TIME TO GET PERCY ONSIDE
Fives to the left – 59; fours to the right – 591. If the length of the Cheltenham Festival was like a division of the parliamentary assembly, the overwhelming vote to stay at four days would smother any strive for five, or so it seems from a perfunctory temperature take of Twitter.
It’s an unusually indicative question that elicits a usually individual response, as is the way with a sport which offers so much to so many, from those invested within the industry to those investing from outside. In theory, there’s a balance to be struck, to suit everyone’s needs. In practice, to suit everyone’s needs, it’s an impossible balancing act.
The secret of the Cheltenham Festival is only partially down to where it takes place and what it’s made up of, as the crucial component is its timing, in March, acting quite organically as the final filter in a seasonal system, itself a mechanism of quality control; and quality control is the rock of the resistance to expanding the extravaganza.
But the lid is long since off that particular Pandora’s box, as there are only half a dozen or so races – out of 28 – have the quality-qualifying criteria, and there’s a certain irony in that it’s one of the newer championship races, the dreaded halfway house of the Ryanair, that has arguably produced the moment of three of the last four Festivals: the story around Frodon, the thrill of Un De Sceaux, and the virtuoso performance by Vautour.
In short, on the metric that matters, in maintaining Cheltenham as the meeting that matters, it’s almost irrelevant whether it’s three, four or five days, so long as there are three, four or five memory-making equine earthquakes that resonate in racing and beyond, for which the bedrock isn’t in messing with the present but in pressing on the past, because the collective races and faces of former Festivals is the perennial pulling power of Cheltenham.
From the abstract to the actual of Cheltenham, this week saw the latest declaration stage for the Gold Cup. The answer to how many days the Festival should be is disappointingly the same as how many prep runs a Gold Cup winner should have: it depends.
The last two winners had just one race in advance, Al Boum Photo and Native River, but that’s an approach that works for some and not others, as Presenting Percy found out.
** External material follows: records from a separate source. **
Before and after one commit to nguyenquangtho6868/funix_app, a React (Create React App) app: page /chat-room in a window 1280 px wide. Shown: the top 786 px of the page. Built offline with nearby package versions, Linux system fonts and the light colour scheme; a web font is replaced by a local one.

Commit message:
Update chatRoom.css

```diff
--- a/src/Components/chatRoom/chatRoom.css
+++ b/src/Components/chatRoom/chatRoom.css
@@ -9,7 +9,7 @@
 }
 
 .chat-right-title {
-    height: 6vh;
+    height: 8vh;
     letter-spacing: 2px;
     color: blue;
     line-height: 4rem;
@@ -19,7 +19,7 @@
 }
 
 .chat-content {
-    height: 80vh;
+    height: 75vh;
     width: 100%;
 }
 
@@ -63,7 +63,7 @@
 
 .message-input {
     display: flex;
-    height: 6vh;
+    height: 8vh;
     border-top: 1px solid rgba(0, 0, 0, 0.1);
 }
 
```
It wasn’t only that he came in cold last season, because, post-race, he was also found to be lame on his right hind. That’s one of a number of facts about Presenting Percy.
Previewing the Gold Cup is like previewing any race in that the worthwhile work needs doing in the grey areas, rewarding supposition and speculation, but there are known facts with Presenting Percy, known facts that make his double-figure odds seem generous.
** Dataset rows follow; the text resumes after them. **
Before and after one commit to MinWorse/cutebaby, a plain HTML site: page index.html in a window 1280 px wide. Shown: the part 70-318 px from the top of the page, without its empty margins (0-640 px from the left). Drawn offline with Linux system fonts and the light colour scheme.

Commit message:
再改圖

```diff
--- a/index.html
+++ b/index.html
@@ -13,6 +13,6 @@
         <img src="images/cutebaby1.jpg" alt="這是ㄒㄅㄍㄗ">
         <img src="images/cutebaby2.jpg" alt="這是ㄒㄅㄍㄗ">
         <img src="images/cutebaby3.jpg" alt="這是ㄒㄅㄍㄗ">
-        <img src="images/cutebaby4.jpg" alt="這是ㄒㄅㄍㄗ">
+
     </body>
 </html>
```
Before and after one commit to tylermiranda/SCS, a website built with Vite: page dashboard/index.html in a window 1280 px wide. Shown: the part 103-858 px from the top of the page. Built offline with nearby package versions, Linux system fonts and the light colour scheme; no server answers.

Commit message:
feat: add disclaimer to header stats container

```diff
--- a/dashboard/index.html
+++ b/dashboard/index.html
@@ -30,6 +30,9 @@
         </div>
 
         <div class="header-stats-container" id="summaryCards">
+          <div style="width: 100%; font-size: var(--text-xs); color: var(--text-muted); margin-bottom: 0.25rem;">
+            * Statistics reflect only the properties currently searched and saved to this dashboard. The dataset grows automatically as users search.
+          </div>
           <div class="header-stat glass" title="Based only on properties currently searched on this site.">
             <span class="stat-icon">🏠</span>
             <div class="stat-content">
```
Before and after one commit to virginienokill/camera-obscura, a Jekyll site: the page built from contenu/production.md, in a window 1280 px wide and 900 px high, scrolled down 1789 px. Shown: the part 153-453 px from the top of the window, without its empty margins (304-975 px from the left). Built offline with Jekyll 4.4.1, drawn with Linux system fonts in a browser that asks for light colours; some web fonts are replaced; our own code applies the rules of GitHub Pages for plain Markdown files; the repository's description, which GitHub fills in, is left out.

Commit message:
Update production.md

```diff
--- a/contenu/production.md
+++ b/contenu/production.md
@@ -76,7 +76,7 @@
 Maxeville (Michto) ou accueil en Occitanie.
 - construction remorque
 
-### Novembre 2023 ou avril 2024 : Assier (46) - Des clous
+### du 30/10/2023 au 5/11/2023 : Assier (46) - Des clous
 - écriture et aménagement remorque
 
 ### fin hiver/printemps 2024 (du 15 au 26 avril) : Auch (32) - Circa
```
Besides the fact that he had legitimate excuses in the Gold Cup last year, to focus on that single blemish brushstroke is to lose sight of the bigger picture, the artistry behind the fact he went off favourite, at 10/3, despite the unorthodox route.
And the reason he went off favourite, despite the unorthodox route, brings us to the next fact: his power-play performance in the 2018 RSA Chase. In terms of Timeform ratings, Presenting Percy was the best winner of the race since Florida Pearl, some 20 years earlier.
It was a masterclass by Presenting Percy, one that screamed future Gold Cup winner, and though he didn’t do it in 2019, the horse who was set to finish upwards of 10 lengths third behind him that day subsequently did, Al Boum Photo put well in his place prior to falling at the last.
It’s possible that the nine-year-old Presenting Percy isn’t quite the same as the 2018 version, but his two efforts this season have suggested – strongly suggested – that his big engine is intact, to be fine-tuned for his Festival date.
Which brings us to the next fact, that this campaign looks very different to his last, a case of lessons learnt. It’s back to the tried-and-tested formula, to the extent that he’ll reportedly run next in the Galmoy Hurdle, the exact path plotted ahead of the RSA.
Connected to the path is the destination, the final favourable fact surrounding Presenting Percy, as not once but twice has he shone at the Cheltenham Festival, remembering the 2017 Pertemps Final. He has an excellent track record, and Pat Kelly has an excellent track record of bringing him to the boil for March, notwithstanding last season’s mis-step of just one step prior to Prestbury.
There’s one reason why he can’t win the Gold Cup, specifically last year’s renewal, but loads of reasons why he can, all of which make his price of 10/1 too tempting to turn down, considering that, taking a step back, little or nothing has changed or emerged since he was favourite in 2019.
He’s being prepared and primed for one day, the fourth day of the Festival. Let’s hope it all stays that way.